Let’s be clear – conservatives want an end to the disastrous and dangerous administration of Barack Obama, but we could use a little help from the presumptive Republican presidential nominee and his staff.
In the aftermath of former Massachusetts Governor Mitt Romney’s defeat of the more conservative candidates in the Republican primaries, grassroots conservatives and Tea Partiers took a little time to lick their wounds – which were many, given Romney’s carpet bombing tactics in the campaign – and mostly concluded that they were at least willing to listen to Romney’s pitch.
Plus, everyone understands that conservatives are going to be engaged in this election, especially given President Obama’s destructive deficit spending and his continued assaults on the Constitution and the rule of law.
However, the question is, will conservatives be engaged on behalf of the Republican presidential candidate or conservative candidates for the Senate, House, and state and local offices – or all of the above?
Governor Romney got conservatives looking his way with a strong speech on faith and family at Liberty University and his prompt condemnation of Barack Obama’s support for same sex marriage.
But these were set pieces from the campaign, and although apparently sincere, not particularly indicative of the candidate’s inner self and habits of mind.
When Romney, and especially advisors such as Eric Fehrnstrom and Andrea Saul have to think on their feet, what comes forth are not responses or answers based on a sound understanding of conservative philosophy or the consensus views of conservative leaders, but the inept attempts to pander or have it both ways so typical of establishment Republicans.
As The Wall Street Journal observed in a recent editorial, “Appearing on MSNBC, close Romney adviser Eric Fehrnstrom was asked by host Chuck Todd if Mr. Romney "agrees with the president" and "believes that you shouldn't call the tax penalty a tax, you should call it a penalty or a fee or a fine?"
"That's correct," Mr. Fehrnstrom replied, before attempting some hapless spin suggesting that Mr. Obama must be "held accountable" for his own "contradictory" statements on whether it is a penalty or tax. Predictably, the Obama campaign and the media blew past Mr. Fehrnstrom's point, jumped on the tax-policy concession, and declared the health-care tax debate closed.”
“For conservative optimists who think Mr. Fehrnstrom misspoke or is merely dense, his tax absolution gift to Mr. Obama was confirmed by campaign spokeswoman Andrea Saul, who tried the same lame jujitsu spin,” as The Wall Street Journal so correctly termed it.

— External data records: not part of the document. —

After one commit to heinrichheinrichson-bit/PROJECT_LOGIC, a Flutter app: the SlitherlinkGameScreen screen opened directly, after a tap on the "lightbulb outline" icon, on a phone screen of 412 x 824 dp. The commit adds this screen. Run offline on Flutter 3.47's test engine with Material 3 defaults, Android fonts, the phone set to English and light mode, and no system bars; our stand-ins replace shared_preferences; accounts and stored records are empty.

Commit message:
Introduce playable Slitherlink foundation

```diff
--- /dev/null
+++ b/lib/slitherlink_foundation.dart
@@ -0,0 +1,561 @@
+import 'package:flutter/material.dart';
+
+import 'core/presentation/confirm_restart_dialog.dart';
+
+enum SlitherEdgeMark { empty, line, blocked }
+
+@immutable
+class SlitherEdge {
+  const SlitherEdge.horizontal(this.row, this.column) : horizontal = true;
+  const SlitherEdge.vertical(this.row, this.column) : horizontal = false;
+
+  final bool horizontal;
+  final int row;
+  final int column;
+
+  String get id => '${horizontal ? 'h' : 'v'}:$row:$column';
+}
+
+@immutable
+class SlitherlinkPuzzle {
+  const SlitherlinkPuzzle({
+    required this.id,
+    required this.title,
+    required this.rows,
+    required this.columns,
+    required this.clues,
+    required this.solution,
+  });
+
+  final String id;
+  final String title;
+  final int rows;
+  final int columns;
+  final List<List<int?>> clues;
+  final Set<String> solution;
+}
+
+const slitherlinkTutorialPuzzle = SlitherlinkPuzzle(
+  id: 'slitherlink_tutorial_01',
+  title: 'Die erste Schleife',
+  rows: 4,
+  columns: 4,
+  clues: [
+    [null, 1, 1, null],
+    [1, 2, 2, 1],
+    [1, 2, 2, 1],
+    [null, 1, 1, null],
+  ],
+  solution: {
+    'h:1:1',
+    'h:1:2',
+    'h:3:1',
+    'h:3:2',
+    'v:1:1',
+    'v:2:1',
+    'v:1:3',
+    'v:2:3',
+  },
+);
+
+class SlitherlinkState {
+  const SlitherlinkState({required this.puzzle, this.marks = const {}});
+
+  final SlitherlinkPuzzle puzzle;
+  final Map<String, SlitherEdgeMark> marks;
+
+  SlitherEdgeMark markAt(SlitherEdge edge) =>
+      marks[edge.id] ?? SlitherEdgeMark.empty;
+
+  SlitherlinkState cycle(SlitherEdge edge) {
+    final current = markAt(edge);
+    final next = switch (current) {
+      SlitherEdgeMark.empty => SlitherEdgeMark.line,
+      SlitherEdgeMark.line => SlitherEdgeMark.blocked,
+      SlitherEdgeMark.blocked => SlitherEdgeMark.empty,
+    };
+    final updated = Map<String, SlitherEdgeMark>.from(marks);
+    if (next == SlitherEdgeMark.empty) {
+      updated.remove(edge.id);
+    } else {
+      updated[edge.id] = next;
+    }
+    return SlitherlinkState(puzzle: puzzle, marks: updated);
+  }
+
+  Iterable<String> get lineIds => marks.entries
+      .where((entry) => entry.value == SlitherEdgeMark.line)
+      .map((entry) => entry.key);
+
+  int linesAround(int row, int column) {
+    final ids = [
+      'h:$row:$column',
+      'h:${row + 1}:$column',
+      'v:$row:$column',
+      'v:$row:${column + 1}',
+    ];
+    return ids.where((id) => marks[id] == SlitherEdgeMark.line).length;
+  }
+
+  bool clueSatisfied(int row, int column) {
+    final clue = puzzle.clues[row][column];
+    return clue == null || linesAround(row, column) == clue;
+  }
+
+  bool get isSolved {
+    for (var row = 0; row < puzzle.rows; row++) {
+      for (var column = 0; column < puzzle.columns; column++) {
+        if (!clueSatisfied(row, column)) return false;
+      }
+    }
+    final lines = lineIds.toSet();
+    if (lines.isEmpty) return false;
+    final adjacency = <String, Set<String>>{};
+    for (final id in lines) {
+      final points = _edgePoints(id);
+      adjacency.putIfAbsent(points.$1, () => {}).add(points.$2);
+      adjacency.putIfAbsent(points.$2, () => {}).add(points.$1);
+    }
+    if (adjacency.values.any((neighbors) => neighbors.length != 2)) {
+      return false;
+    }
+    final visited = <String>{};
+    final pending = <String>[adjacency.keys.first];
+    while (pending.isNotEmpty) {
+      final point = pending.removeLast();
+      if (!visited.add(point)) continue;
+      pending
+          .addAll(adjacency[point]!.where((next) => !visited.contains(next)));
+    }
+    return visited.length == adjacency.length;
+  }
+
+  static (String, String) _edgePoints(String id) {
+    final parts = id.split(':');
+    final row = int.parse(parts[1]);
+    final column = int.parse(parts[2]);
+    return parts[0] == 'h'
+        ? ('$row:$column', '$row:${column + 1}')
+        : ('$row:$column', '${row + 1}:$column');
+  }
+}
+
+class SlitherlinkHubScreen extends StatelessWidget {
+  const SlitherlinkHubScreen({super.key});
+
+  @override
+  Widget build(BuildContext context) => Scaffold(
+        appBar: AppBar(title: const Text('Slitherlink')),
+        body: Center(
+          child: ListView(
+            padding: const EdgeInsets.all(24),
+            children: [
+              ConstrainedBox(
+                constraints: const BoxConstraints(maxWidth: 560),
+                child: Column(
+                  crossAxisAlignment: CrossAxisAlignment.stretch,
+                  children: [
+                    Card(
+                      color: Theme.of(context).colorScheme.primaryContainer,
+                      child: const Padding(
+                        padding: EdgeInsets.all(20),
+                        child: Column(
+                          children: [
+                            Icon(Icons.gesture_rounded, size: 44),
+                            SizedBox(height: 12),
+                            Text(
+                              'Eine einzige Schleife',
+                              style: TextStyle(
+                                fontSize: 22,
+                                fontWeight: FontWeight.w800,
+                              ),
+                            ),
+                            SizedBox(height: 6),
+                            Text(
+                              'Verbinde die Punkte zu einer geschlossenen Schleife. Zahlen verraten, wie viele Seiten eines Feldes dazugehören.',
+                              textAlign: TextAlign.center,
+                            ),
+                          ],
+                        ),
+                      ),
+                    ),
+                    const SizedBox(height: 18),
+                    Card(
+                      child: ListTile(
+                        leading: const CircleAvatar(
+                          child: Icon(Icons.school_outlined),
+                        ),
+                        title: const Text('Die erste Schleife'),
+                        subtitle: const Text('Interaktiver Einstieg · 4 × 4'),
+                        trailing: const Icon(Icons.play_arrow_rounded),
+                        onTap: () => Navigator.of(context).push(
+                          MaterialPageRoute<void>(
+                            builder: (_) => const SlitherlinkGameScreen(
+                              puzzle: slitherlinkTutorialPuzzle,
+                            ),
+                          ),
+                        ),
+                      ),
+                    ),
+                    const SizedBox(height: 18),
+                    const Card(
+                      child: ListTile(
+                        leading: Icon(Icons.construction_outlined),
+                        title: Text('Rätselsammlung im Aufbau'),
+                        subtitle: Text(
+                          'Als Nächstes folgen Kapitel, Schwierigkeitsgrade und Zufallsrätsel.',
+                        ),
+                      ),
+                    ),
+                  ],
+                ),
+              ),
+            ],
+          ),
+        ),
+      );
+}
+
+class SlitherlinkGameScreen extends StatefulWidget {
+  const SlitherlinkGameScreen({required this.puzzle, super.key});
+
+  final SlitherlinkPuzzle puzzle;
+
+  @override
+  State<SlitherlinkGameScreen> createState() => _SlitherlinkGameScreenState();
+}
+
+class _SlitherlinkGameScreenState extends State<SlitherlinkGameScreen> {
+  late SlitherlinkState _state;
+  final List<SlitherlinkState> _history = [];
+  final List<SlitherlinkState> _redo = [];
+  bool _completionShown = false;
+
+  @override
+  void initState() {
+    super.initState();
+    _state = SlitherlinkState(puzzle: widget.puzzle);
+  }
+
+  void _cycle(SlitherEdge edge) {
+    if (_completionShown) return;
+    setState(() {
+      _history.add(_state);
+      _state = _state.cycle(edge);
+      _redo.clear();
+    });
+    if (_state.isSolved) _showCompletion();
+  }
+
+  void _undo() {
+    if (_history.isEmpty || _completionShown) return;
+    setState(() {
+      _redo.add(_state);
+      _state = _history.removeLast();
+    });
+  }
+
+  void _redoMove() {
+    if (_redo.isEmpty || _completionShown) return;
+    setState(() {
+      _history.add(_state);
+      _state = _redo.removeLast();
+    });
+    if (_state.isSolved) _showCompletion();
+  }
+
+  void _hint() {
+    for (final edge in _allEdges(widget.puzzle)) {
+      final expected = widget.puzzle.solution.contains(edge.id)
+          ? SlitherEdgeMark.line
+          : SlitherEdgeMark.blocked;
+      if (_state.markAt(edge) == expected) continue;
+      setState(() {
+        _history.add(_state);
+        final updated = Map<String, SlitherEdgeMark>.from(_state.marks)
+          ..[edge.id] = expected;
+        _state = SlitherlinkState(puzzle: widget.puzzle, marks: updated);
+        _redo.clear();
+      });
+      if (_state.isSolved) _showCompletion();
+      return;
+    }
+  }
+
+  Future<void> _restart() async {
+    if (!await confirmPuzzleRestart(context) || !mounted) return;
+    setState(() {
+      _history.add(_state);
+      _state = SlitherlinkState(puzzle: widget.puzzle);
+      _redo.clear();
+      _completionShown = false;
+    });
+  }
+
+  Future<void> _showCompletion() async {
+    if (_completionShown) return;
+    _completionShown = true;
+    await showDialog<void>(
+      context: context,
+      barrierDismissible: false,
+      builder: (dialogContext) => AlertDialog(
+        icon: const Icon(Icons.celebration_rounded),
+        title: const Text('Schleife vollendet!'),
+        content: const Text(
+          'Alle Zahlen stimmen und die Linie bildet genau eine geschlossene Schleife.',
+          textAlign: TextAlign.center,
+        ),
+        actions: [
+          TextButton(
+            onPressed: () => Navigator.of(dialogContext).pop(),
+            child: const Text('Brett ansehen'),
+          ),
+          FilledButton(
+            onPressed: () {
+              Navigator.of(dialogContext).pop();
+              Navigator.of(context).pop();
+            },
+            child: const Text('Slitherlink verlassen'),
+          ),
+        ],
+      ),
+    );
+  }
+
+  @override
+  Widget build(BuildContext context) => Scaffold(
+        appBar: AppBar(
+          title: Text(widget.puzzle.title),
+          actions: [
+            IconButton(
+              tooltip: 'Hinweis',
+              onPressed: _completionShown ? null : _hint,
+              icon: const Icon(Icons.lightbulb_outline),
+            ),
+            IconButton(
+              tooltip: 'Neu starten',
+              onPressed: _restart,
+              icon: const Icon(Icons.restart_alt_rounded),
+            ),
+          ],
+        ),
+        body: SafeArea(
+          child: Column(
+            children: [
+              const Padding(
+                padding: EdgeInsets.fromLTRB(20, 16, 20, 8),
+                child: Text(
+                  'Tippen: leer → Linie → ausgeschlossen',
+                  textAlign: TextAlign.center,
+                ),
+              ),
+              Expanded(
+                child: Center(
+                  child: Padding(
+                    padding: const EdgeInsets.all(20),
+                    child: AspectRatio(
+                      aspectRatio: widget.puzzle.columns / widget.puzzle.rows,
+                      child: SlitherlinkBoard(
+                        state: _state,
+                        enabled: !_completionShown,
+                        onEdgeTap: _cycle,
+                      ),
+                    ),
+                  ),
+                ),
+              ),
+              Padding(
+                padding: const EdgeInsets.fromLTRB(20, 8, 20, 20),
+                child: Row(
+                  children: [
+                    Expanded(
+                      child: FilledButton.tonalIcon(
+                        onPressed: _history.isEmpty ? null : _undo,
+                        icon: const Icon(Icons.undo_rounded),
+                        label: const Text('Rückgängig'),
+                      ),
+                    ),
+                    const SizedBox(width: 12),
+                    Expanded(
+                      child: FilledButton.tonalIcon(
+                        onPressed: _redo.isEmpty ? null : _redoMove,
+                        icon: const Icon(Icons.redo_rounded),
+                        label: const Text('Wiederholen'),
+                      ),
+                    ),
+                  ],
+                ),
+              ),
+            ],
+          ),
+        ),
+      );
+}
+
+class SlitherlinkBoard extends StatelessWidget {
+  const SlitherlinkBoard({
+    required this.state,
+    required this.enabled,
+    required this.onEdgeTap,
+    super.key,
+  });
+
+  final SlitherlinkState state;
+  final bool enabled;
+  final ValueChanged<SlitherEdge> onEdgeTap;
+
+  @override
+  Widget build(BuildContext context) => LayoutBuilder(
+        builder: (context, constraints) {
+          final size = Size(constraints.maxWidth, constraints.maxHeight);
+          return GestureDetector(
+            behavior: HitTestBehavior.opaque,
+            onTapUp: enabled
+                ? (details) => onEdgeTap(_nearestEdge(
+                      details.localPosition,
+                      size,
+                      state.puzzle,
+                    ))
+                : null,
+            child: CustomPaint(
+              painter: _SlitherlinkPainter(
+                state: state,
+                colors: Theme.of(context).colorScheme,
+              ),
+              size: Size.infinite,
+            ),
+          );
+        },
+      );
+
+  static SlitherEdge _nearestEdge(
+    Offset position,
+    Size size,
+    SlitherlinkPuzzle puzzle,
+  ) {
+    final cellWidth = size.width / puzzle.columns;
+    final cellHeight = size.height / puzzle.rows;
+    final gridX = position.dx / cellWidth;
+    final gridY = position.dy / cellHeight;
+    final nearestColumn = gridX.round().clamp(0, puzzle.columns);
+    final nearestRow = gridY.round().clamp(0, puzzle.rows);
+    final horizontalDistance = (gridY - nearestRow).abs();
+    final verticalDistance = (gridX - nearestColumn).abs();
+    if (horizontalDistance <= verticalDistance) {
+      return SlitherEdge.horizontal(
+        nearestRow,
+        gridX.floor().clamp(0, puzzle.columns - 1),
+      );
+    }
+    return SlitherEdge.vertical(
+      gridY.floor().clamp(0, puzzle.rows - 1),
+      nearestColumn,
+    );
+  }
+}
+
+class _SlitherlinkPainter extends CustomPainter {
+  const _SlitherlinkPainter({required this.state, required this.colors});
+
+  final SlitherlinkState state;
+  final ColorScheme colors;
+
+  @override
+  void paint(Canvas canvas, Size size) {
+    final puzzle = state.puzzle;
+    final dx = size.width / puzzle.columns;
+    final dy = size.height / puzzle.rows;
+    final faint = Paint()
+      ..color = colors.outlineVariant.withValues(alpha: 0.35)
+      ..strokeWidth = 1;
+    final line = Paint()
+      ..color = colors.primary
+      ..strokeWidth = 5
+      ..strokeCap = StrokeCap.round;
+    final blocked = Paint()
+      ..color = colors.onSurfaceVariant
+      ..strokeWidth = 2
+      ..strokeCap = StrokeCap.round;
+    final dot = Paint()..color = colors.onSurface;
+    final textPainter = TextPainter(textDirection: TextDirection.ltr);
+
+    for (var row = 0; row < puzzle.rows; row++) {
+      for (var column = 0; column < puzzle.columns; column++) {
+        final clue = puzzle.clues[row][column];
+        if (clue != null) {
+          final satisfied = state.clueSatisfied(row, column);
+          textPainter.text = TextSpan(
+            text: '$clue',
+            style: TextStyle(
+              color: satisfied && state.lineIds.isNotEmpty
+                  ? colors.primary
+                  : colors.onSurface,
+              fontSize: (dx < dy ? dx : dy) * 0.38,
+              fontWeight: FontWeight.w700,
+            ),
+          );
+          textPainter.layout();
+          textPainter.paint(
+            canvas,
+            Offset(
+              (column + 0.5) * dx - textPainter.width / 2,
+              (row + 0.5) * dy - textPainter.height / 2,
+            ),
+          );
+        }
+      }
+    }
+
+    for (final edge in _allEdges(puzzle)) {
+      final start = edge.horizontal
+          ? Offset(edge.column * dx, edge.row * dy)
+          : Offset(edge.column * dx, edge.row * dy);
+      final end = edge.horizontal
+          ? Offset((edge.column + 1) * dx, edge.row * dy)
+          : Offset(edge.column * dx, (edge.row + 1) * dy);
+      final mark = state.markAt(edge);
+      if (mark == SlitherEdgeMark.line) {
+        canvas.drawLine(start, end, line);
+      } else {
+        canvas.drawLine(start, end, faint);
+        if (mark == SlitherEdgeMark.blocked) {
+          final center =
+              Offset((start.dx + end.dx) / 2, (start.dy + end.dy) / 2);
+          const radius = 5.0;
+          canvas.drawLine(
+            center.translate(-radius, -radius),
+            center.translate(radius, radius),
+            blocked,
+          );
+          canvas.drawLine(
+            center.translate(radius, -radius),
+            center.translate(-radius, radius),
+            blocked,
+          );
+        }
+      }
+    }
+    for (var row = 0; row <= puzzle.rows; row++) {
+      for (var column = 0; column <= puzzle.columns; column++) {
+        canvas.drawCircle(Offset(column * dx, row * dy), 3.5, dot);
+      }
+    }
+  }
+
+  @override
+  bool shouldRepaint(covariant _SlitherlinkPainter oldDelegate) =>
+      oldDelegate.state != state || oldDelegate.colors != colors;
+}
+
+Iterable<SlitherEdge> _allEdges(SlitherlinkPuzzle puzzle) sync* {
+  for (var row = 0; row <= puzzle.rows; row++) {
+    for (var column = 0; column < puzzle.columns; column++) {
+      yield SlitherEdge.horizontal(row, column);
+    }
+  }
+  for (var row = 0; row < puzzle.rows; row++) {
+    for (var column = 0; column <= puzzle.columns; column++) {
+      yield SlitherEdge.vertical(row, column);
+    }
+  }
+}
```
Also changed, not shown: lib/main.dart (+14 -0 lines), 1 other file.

Neither Fehrnstrom nor Saul, who worked for moderate Republican Senator Orin Hatch before joining the Romney campaign, have any background in conservative policy or politics – they are typical establishment Republican political operatives, so their floundering when faced with a clear yes or no conservative policy call comes, unfortunately, as no surprise.
Republicans have won seven of the past 11 presidential elections running on a conservative platform. Everyone understands that, while Romney may conduct himself personally in a conservative way -- he’s a businessman, not a movement conservative. But he can still run and govern as a conservative, which is what he must do to win.
Until Governor Romney and his team learn the language of conservatism, the result of the November election is in doubt. If Governor Romney truly wants to win in November, he needs to bring people with a real background in the conservative movement into his campaign, not as window dressing or low level staff, but as an organic part of his policy making and messaging.